What this task involves:
Would you repeat every entry below word for word but drop the images?

Information supplied:
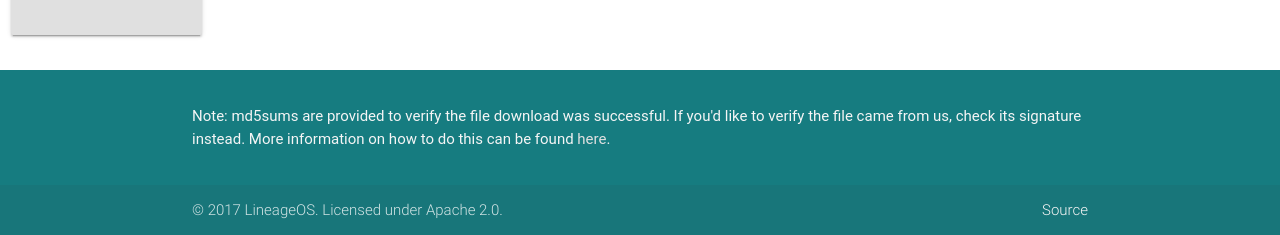
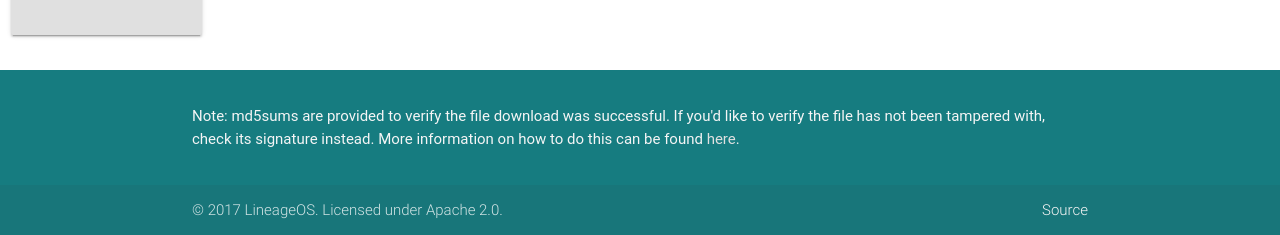
Before and after one commit to lineageos-infra/updater, a Flask app: page / in a window 1280 px wide. Shown: the part 1366-1601 px from the top of the page. Run offline with Flask 2, Linux system fonts and the light colour scheme; data that the repository does not hold is empty; some libraries are stand-ins or nearby versions; some web fonts are replaced.

Commit message:
update wording of note on bottom of page
Change-Id: Ie75c23e12a7b3d877ce1e2d3ca9c455fc290eaee

```diff
--- a/templates/base.html
+++ b/templates/base.html
@@ -35,7 +35,7 @@
           <div class="container">
             <div class="row">
               <div class="col l12 s12">
-                  <p class="grey-text text-lighten-4">Note: md5sums are provided to verify the file download was successful. If you'd like to verify the file came from us, check its signature instead. More information on how to do this can be found <a class="grey-text text-lighten-2" href="">here</a>.</p>
+                  <p class="grey-text text-lighten-4">Note: md5sums are provided to verify the file download was successful. If you'd like to verify the file has not been tampered with, check its signature instead. More information on how to do this can be found <a class="grey-text text-lighten-2" href="">here</a>.</p>
               </div>
             </div>
           </div>
```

Task solution:
Before and after one commit to lineageos-infra/updater, a Flask app: page / in a window 1280 px wide. Shown: the part 1366-1601 px from the top of the page. Run offline with Flask 2, Linux system fonts and the light colour scheme; data that the repository does not hold is empty; some libraries are stand-ins or nearby versions; some web fonts are replaced.

Commit message:
update wording of note on bottom of page
Change-Id: Ie75c23e12a7b3d877ce1e2d3ca9c455fc290eaee

```diff
--- a/templates/base.html
+++ b/templates/base.html
@@ -35,7 +35,7 @@
           <div class="container">
             <div class="row">
               <div class="col l12 s12">
-                  <p class="grey-text text-lighten-4">Note: md5sums are provided to verify the file download was successful. If you'd like to verify the file came from us, check its signature instead. More information on how to do this can be found <a class="grey-text text-lighten-2" href="">here</a>.</p>
+                  <p class="grey-text text-lighten-4">Note: md5sums are provided to verify the file download was successful. If you'd like to verify the file has not been tampered with, check its signature instead. More information on how to do this can be found <a class="grey-text text-lighten-2" href="">here</a>.</p>
               </div>
             </div>
           </div>
```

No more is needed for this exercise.